• Task statement
Give the records below again in full, exactly as written, but without any images.

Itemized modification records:
★ ★ ★ ★

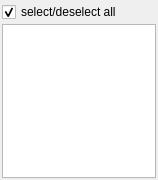
The window that src/FilterNames.ui (przemek83/wble) describes before a commit, drawn with Qt 5.
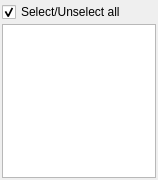
The same window after the commit.

Commit message:
Section "Widgets"
Section "Widgets" added.

Diff of the .ui file:
```diff
--- a/src/FilterNames.ui
+++ b/src/FilterNames.ui
@@ -44,7 +44,7 @@
       <enum>Qt::LeftToRight</enum>
      </property>
      <property name="text">
-      <string>select/deselect all</string>
+      <string>Select/Unselect all</string>
      </property>
      <property name="checked">
       <bool>true</bool>
```
The commit also changes 6 other files.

★ ★ ★ ★

• Answer box
The window that src/FilterNames.ui (przemek83/wble) describes before a commit, drawn with Qt 5.
The same window after the commit.

Commit message:
Section "Widgets"
Section "Widgets" added.

Diff of the .ui file:
```diff
--- a/src/FilterNames.ui
+++ b/src/FilterNames.ui
@@ -44,7 +44,7 @@
       <enum>Qt::LeftToRight</enum>
      </property>
      <property name="text">
-      <string>select/deselect all</string>
+      <string>Select/Unselect all</string>
      </property>
      <property name="checked">
       <bool>true</bool>
```
The commit also changes 6 other files.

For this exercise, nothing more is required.